So. Here's this amazing book I'm going to tell you about; try to keep your mind off your grandmother's road trip. Forget that you might not be Catholic or that you've had it with the clergy or that you don't care about a 19th-century shipwreck or that you don't read poetry. Remember that although Ron Hansen wrote about the stigmata in "Mariette in Ecstasy," he also wrote about the assassination of Jesse James by the dirty little coward Robert Ford. Instead of thinking about the upcoming election or whether you prefer blue cheese to ranch, unhinge your mind and let it trip, as we used to say in the '60s.
Follow Hansen to a snowy seminary in Wales some 150 years ago, where a high-strung, highly educated former scholar from Oxford has converted to unfashionable Catholicism and believes in it. He believes in the whole shebang. He believes in "The Blessed Virgin compared to the Air we Breathe." The world is divine to him -- shot through with grace. He once had a gift for poetry, but he has given it up; to be too much involved with things of this world would, he feels, be an insult to God.
Then he reads of the shipwreck that killed, among others, those five German nuns, who, because the German government had been going through a spasm of anti-Catholicism, had been dispatched to be missionaries in Missouri. It's sad that they died, of course. And yet -- if you believe in the reality of God -- shouldn't it be a happy occasion when some of God's chosen return to Him? Hopkins's superior suggests to the young priest-poet that he write a poem about it. He does, but it comes out garbled, strange, even a little creepy -- embarrassing in its intense, private declaration of love.
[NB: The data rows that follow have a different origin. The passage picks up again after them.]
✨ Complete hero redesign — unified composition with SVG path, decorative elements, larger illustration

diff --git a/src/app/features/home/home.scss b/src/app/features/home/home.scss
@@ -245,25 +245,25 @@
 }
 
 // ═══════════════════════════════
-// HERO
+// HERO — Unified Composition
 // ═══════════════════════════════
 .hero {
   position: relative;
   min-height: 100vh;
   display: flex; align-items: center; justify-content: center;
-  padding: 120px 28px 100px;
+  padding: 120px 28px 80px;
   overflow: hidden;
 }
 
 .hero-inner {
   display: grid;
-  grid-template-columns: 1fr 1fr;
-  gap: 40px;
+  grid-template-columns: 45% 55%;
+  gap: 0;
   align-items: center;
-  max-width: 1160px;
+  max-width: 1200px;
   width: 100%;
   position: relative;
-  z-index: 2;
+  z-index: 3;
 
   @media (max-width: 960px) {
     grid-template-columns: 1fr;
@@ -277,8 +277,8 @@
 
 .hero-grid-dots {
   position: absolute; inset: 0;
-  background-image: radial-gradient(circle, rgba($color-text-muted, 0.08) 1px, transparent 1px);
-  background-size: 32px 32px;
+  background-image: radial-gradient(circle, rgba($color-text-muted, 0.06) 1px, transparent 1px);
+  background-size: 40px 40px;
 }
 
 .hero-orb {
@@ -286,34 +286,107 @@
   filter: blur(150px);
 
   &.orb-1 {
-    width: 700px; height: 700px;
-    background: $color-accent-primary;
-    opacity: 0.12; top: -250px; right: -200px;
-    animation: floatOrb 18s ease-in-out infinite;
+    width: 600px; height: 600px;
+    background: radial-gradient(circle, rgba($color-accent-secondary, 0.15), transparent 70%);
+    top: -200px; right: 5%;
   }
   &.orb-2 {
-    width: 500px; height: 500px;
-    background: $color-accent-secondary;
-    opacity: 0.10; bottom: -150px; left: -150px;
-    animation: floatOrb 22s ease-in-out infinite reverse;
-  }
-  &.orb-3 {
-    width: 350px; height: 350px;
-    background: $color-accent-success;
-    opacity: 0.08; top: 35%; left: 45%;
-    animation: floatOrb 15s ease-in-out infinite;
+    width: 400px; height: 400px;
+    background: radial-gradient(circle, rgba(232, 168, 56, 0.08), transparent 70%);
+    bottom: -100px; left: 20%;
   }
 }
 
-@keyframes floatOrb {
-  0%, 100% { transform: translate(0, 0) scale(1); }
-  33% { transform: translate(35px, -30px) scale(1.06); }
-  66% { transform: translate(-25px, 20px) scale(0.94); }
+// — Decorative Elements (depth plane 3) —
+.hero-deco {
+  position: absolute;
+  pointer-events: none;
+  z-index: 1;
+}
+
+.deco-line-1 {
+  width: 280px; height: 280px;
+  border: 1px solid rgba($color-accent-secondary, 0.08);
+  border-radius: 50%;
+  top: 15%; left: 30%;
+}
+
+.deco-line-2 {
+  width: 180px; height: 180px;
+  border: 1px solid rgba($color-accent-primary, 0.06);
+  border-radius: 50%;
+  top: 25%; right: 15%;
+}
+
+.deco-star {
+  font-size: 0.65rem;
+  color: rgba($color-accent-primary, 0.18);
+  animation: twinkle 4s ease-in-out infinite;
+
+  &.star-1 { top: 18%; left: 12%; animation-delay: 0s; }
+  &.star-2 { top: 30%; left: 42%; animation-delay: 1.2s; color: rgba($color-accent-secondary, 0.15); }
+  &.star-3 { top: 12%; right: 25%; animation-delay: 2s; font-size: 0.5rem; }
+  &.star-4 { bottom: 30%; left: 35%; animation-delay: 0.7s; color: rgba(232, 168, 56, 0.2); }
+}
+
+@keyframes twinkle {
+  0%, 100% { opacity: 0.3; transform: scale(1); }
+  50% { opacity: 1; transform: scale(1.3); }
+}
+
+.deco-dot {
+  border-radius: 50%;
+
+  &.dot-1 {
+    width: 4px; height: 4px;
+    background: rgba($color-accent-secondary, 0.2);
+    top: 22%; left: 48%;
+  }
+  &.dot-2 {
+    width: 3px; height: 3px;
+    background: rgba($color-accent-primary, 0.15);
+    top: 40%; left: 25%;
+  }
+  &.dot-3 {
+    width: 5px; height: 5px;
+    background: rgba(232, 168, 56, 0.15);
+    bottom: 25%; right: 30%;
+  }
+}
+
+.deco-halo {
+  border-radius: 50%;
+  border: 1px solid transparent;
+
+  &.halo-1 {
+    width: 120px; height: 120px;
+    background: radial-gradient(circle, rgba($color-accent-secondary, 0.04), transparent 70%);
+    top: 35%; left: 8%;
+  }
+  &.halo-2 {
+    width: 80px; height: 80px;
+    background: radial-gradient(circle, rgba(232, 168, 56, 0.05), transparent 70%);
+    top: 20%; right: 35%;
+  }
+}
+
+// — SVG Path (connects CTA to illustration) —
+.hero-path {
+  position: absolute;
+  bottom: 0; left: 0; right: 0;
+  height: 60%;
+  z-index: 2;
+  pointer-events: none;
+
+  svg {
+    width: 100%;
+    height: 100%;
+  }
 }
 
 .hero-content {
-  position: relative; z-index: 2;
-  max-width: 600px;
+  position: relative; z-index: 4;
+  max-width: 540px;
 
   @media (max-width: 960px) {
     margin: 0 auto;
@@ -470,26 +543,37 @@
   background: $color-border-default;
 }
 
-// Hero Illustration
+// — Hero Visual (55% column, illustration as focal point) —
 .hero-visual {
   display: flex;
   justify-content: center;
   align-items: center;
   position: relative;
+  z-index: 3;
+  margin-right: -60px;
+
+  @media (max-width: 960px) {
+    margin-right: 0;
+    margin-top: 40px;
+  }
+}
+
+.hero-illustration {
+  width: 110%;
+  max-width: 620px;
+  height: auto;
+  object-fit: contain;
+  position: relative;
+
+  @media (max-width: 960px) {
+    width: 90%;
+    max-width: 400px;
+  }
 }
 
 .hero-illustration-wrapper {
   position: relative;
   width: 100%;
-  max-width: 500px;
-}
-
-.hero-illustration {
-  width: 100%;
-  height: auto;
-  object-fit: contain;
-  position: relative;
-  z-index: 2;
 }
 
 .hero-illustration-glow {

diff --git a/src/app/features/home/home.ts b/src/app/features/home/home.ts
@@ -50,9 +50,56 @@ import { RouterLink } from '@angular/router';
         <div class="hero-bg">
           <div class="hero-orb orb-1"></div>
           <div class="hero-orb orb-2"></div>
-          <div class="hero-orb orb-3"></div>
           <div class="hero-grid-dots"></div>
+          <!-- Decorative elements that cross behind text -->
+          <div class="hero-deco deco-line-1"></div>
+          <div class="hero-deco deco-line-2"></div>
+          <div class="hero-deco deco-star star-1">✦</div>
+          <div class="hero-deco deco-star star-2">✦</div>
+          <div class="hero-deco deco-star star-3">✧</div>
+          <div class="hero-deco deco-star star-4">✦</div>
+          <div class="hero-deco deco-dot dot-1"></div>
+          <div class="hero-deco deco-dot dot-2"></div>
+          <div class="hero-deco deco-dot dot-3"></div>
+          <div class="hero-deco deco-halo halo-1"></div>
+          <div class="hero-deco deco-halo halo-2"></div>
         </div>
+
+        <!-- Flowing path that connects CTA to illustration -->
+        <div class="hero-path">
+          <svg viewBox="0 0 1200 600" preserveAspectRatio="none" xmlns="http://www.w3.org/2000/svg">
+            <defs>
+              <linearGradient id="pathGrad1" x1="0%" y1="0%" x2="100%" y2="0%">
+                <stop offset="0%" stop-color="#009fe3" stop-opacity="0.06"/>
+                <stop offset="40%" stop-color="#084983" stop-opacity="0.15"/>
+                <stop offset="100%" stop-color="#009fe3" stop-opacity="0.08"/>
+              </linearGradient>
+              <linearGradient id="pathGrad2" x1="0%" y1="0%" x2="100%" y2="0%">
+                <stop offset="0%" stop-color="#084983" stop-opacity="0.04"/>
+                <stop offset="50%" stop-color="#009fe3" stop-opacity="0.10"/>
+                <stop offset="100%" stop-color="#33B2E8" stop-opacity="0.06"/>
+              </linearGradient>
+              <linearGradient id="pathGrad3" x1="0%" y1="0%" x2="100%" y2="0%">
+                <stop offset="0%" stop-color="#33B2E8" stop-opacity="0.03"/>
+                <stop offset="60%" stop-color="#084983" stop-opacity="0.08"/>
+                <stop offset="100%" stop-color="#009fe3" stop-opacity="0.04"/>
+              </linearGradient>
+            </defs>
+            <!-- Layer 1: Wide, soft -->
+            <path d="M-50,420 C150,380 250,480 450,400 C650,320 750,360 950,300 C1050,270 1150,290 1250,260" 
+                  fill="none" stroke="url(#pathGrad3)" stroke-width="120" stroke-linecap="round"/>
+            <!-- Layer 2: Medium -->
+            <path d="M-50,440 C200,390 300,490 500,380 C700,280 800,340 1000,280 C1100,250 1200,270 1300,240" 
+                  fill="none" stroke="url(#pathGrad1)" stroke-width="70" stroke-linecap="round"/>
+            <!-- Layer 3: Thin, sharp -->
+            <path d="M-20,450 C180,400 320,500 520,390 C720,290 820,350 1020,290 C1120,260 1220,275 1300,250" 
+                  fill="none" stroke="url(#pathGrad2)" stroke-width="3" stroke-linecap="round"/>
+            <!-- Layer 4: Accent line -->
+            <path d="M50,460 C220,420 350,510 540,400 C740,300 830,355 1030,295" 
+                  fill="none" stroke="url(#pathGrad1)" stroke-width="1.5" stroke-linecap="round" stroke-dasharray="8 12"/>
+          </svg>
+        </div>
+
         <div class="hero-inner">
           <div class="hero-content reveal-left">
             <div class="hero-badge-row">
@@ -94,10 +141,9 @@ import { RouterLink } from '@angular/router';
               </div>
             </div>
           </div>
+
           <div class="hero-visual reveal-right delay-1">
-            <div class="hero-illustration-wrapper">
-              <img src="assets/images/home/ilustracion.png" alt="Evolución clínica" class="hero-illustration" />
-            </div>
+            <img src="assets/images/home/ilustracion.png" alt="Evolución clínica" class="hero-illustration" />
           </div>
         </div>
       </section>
Here was a man who was absolutely gaga about Jesus and didn't care who knew it. Besides, the style in which he wrote, which he called "sprung rhythm," would be opaque to the uninitiated.
So Hopkins's poem doesn't get published. Then he flunks a crucial oral examination (an agonizing scene), which will keep him from ascending in Jesuit ranks. He's banished from the seminary he loves and sent to Ireland, where he corrects endless exam papers (the Jesuit equivalent of Freshman Comp). In his despair, he keeps on writing. He dies young, a failure in his own eyes and the eyes of his friends.
But the nuns -- imperfect, ordinary -- have been recognized if not immortalized in his poetry. God has been honored. And if you have the patience for "Exiles," dear reader, you will perhaps glimpse the world, for a few days, with new eyes, and be reminded, as Hopkins writes, "There lives the dearest freshness deep down things."
Or, there's always your grandmother's road trip.
Sunday in Book World
· The war that made Israel.
· The Pentagon in flames.
· Scott McClellan looks back.
· What Nixon wrought.
· And the dangers of wife-swapping.